**Brief:**
Return every record below exactly as given, images excluded.
***** Excerpted data *****
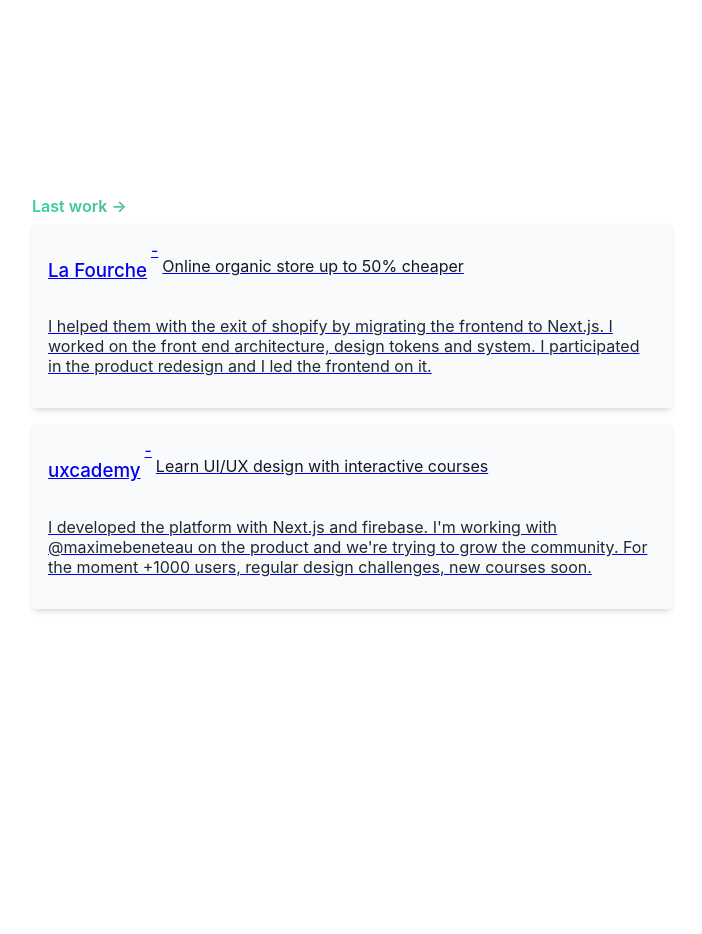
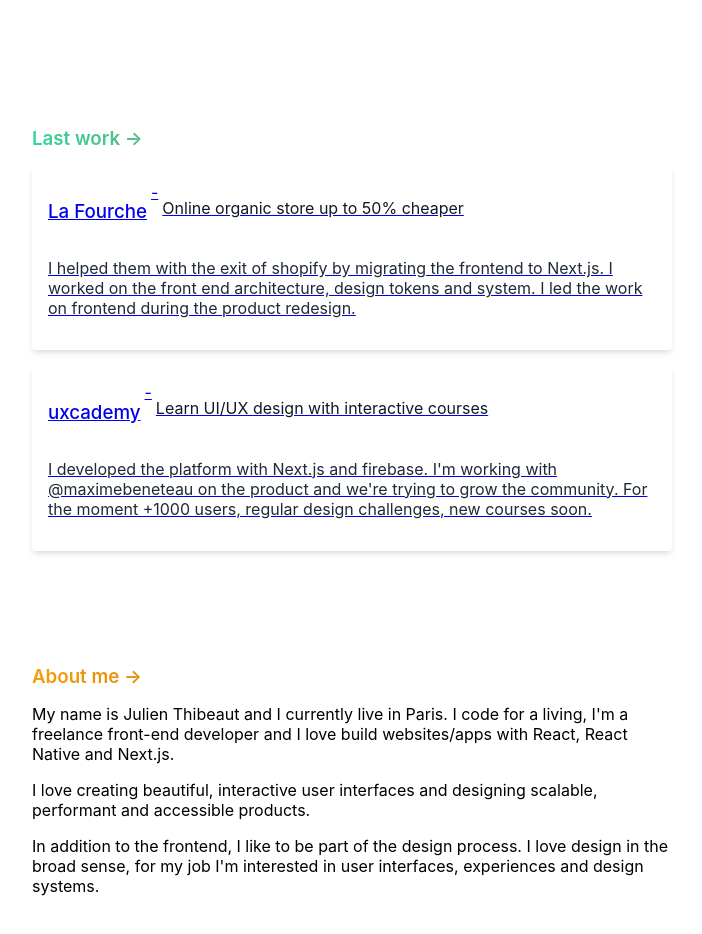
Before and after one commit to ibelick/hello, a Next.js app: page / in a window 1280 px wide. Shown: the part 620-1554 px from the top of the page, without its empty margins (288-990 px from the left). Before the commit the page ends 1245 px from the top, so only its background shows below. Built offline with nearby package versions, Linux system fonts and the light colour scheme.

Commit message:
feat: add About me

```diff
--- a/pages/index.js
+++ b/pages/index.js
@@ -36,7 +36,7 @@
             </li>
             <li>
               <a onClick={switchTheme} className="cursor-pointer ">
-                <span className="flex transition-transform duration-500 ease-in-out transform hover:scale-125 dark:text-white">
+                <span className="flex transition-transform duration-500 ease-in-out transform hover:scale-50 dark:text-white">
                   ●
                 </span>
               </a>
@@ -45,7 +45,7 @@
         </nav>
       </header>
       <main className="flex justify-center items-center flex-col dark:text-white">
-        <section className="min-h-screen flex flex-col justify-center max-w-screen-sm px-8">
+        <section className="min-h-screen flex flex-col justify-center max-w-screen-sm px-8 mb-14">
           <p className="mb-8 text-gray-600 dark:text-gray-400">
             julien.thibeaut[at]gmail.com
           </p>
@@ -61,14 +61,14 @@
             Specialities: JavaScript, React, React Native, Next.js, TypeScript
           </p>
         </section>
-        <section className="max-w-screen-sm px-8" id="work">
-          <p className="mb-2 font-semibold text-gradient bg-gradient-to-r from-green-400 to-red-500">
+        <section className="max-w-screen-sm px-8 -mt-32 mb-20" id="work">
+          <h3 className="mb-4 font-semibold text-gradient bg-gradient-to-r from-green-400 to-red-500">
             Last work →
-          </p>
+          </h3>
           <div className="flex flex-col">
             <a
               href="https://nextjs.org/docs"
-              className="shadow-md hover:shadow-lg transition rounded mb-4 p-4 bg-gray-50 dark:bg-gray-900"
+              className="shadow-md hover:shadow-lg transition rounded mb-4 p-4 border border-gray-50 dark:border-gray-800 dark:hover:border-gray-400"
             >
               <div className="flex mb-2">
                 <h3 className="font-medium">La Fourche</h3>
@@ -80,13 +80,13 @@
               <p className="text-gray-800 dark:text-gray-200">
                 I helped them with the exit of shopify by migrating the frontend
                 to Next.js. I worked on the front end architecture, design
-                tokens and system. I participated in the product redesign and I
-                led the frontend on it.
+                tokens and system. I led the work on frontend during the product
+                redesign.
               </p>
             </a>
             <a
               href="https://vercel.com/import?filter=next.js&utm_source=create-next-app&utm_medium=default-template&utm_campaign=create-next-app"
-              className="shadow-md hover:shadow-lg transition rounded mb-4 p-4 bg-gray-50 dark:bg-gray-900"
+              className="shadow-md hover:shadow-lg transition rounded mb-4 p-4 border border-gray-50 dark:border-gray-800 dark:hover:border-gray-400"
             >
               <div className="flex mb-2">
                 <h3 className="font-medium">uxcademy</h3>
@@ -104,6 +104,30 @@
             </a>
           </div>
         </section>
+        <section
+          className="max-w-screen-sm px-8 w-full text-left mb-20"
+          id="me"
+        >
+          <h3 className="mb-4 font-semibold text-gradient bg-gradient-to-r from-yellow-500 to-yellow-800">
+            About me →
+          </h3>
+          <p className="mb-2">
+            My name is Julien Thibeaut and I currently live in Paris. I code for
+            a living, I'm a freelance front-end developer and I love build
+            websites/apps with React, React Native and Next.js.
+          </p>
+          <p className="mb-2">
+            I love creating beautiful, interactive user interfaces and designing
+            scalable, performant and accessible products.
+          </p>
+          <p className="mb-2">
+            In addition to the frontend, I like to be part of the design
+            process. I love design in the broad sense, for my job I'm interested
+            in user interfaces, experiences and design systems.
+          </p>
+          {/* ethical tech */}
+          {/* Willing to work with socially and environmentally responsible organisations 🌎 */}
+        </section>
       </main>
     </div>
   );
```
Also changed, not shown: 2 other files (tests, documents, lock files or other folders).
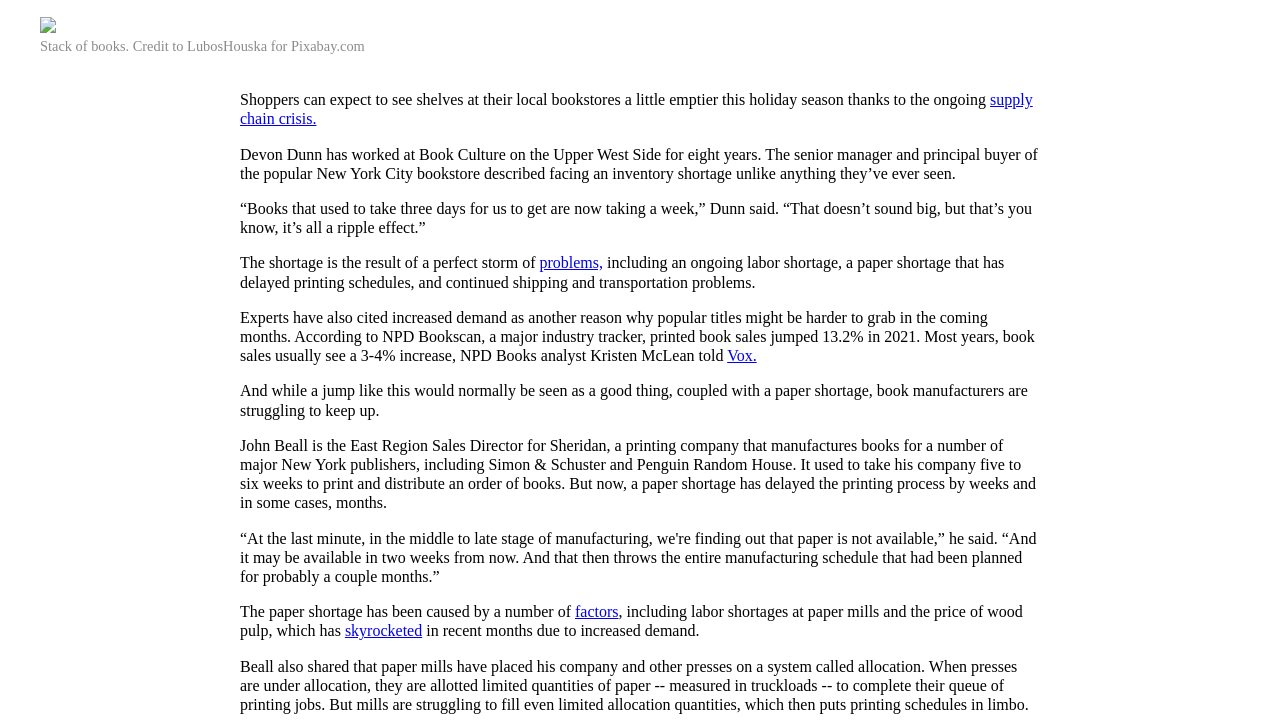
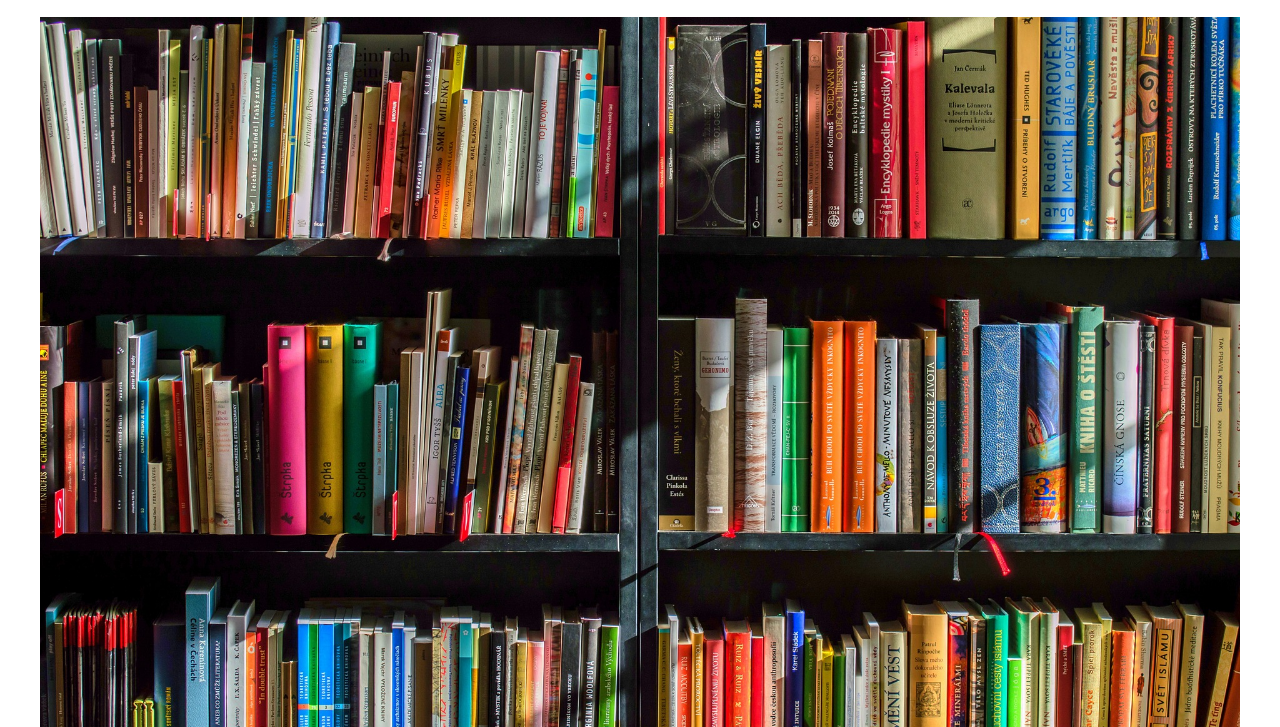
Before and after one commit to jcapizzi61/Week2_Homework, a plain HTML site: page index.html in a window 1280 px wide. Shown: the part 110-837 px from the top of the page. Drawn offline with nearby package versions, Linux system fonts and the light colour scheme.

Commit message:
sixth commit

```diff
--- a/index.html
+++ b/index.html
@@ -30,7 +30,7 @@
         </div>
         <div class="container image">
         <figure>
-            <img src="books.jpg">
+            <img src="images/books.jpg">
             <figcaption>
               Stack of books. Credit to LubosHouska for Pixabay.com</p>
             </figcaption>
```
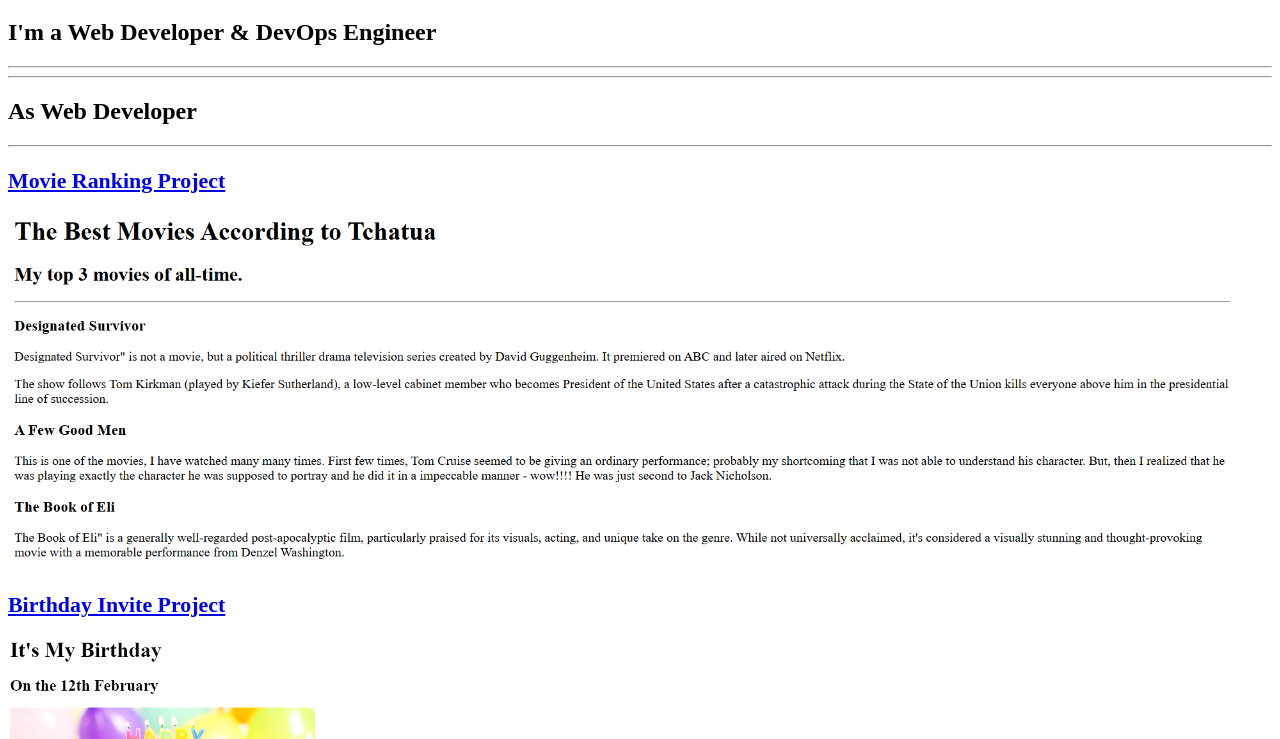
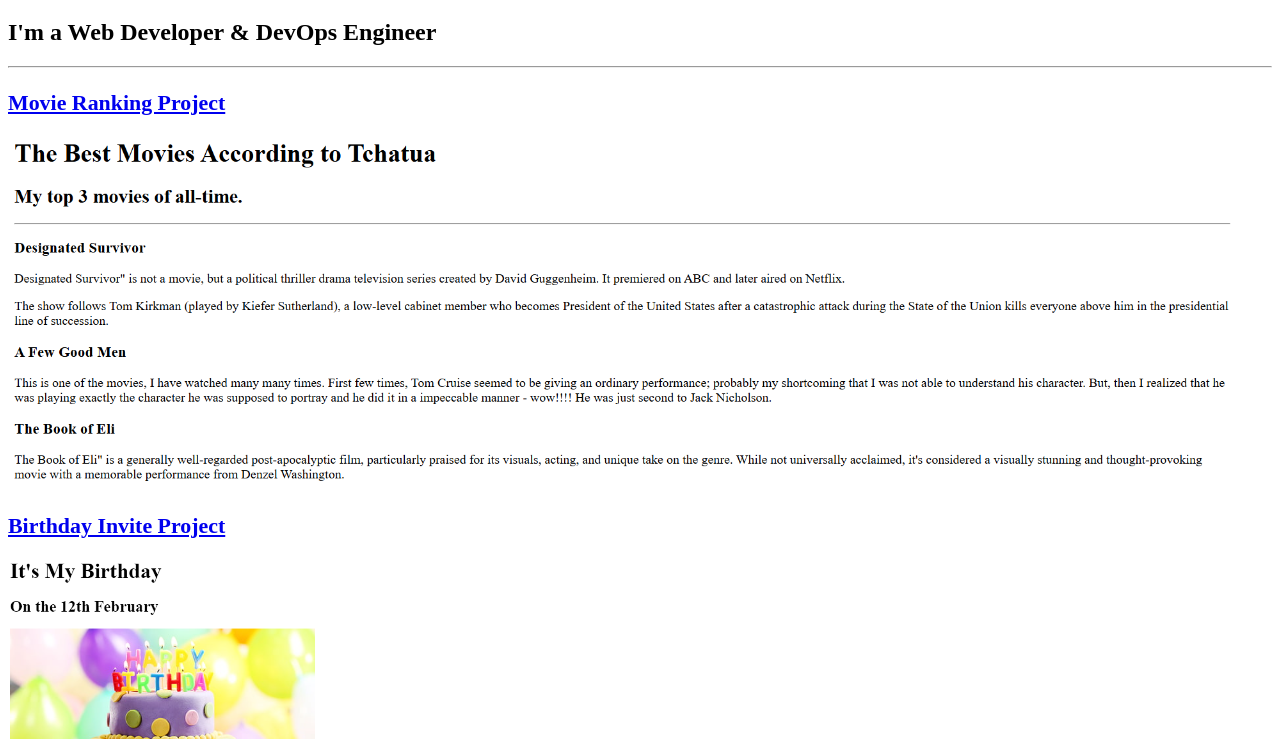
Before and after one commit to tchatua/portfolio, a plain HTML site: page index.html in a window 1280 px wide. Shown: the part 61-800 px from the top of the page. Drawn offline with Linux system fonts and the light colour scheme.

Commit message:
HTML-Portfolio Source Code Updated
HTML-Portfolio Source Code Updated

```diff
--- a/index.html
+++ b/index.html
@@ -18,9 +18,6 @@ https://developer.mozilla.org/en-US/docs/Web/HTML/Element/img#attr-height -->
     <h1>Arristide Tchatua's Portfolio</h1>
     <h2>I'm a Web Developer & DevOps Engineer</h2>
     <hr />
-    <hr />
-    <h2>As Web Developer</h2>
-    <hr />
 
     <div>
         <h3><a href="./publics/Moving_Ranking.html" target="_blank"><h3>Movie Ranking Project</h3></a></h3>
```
*****
**Exercise answer:**
Before and after one commit to ibelick/hello, a Next.js app: page / in a window 1280 px wide. Shown: the part 620-1554 px from the top of the page, without its empty margins (288-990 px from the left). Before the commit the page ends 1245 px from the top, so only its background shows below. Built offline with nearby package versions, Linux system fonts and the light colour scheme.

Commit message:
feat: add About me

```diff
--- a/pages/index.js
+++ b/pages/index.js
@@ -36,7 +36,7 @@
             </li>
             <li>
               <a onClick={switchTheme} className="cursor-pointer ">
-                <span className="flex transition-transform duration-500 ease-in-out transform hover:scale-125 dark:text-white">
+                <span className="flex transition-transform duration-500 ease-in-out transform hover:scale-50 dark:text-white">
                   ●
                 </span>
               </a>
@@ -45,7 +45,7 @@
         </nav>
       </header>
       <main className="flex justify-center items-center flex-col dark:text-white">
-        <section className="min-h-screen flex flex-col justify-center max-w-screen-sm px-8">
+        <section className="min-h-screen flex flex-col justify-center max-w-screen-sm px-8 mb-14">
           <p className="mb-8 text-gray-600 dark:text-gray-400">
             julien.thibeaut[at]gmail.com
           </p>
@@ -61,14 +61,14 @@
             Specialities: JavaScript, React, React Native, Next.js, TypeScript
           </p>
         </section>
-        <section className="max-w-screen-sm px-8" id="work">
-          <p className="mb-2 font-semibold text-gradient bg-gradient-to-r from-green-400 to-red-500">
+        <section className="max-w-screen-sm px-8 -mt-32 mb-20" id="work">
+          <h3 className="mb-4 font-semibold text-gradient bg-gradient-to-r from-green-400 to-red-500">
             Last work →
-          </p>
+          </h3>
           <div className="flex flex-col">
             <a
               href="https://nextjs.org/docs"
-              className="shadow-md hover:shadow-lg transition rounded mb-4 p-4 bg-gray-50 dark:bg-gray-900"
+              className="shadow-md hover:shadow-lg transition rounded mb-4 p-4 border border-gray-50 dark:border-gray-800 dark:hover:border-gray-400"
             >
               <div className="flex mb-2">
                 <h3 className="font-medium">La Fourche</h3>
@@ -80,13 +80,13 @@
               <p className="text-gray-800 dark:text-gray-200">
                 I helped them with the exit of shopify by migrating the frontend
                 to Next.js. I worked on the front end architecture, design
-                tokens and system. I participated in the product redesign and I
-                led the frontend on it.
+                tokens and system. I led the work on frontend during the product
+                redesign.
               </p>
             </a>
             <a
               href="https://vercel.com/import?filter=next.js&utm_source=create-next-app&utm_medium=default-template&utm_campaign=create-next-app"
-              className="shadow-md hover:shadow-lg transition rounded mb-4 p-4 bg-gray-50 dark:bg-gray-900"
+              className="shadow-md hover:shadow-lg transition rounded mb-4 p-4 border border-gray-50 dark:border-gray-800 dark:hover:border-gray-400"
             >
               <div className="flex mb-2">
                 <h3 className="font-medium">uxcademy</h3>
@@ -104,6 +104,30 @@
             </a>
           </div>
         </section>
+        <section
+          className="max-w-screen-sm px-8 w-full text-left mb-20"
+          id="me"
+        >
+          <h3 className="mb-4 font-semibold text-gradient bg-gradient-to-r from-yellow-500 to-yellow-800">
+            About me →
+          </h3>
+          <p className="mb-2">
+            My name is Julien Thibeaut and I currently live in Paris. I code for
+            a living, I'm a freelance front-end developer and I love build
+            websites/apps with React, React Native and Next.js.
+          </p>
+          <p className="mb-2">
+            I love creating beautiful, interactive user interfaces and designing
+            scalable, performant and accessible products.
+          </p>
+          <p className="mb-2">
+            In addition to the frontend, I like to be part of the design
+            process. I love design in the broad sense, for my job I'm interested
+            in user interfaces, experiences and design systems.
+          </p>
+          {/* ethical tech */}
+          {/* Willing to work with socially and environmentally responsible organisations 🌎 */}
+        </section>
       </main>
     </div>
   );
```
Also changed, not shown: 2 other files (tests, documents, lock files or other folders).
Before and after one commit to jcapizzi61/Week2_Homework, a plain HTML site: page index.html in a window 1280 px wide. Shown: the part 110-837 px from the top of the page. Drawn offline with nearby package versions, Linux system fonts and the light colour scheme.

Commit message:
sixth commit

```diff
--- a/index.html
+++ b/index.html
@@ -30,7 +30,7 @@
         </div>
         <div class="container image">
         <figure>
-            <img src="books.jpg">
+            <img src="images/books.jpg">
             <figcaption>
               Stack of books. Credit to LubosHouska for Pixabay.com</p>
             </figcaption>
```
Before and after one commit to tchatua/portfolio, a plain HTML site: page index.html in a window 1280 px wide. Shown: the part 61-800 px from the top of the page. Drawn offline with Linux system fonts and the light colour scheme.

Commit message:
HTML-Portfolio Source Code Updated
HTML-Portfolio Source Code Updated

```diff
--- a/index.html
+++ b/index.html
@@ -18,9 +18,6 @@ https://developer.mozilla.org/en-US/docs/Web/HTML/Element/img#attr-height -->
     <h1>Arristide Tchatua's Portfolio</h1>
     <h2>I'm a Web Developer & DevOps Engineer</h2>
     <hr />
-    <hr />
-    <h2>As Web Developer</h2>
-    <hr />
 
     <div>
         <h3><a href="./publics/Moving_Ranking.html" target="_blank"><h3>Movie Ranking Project</h3></a></h3>
```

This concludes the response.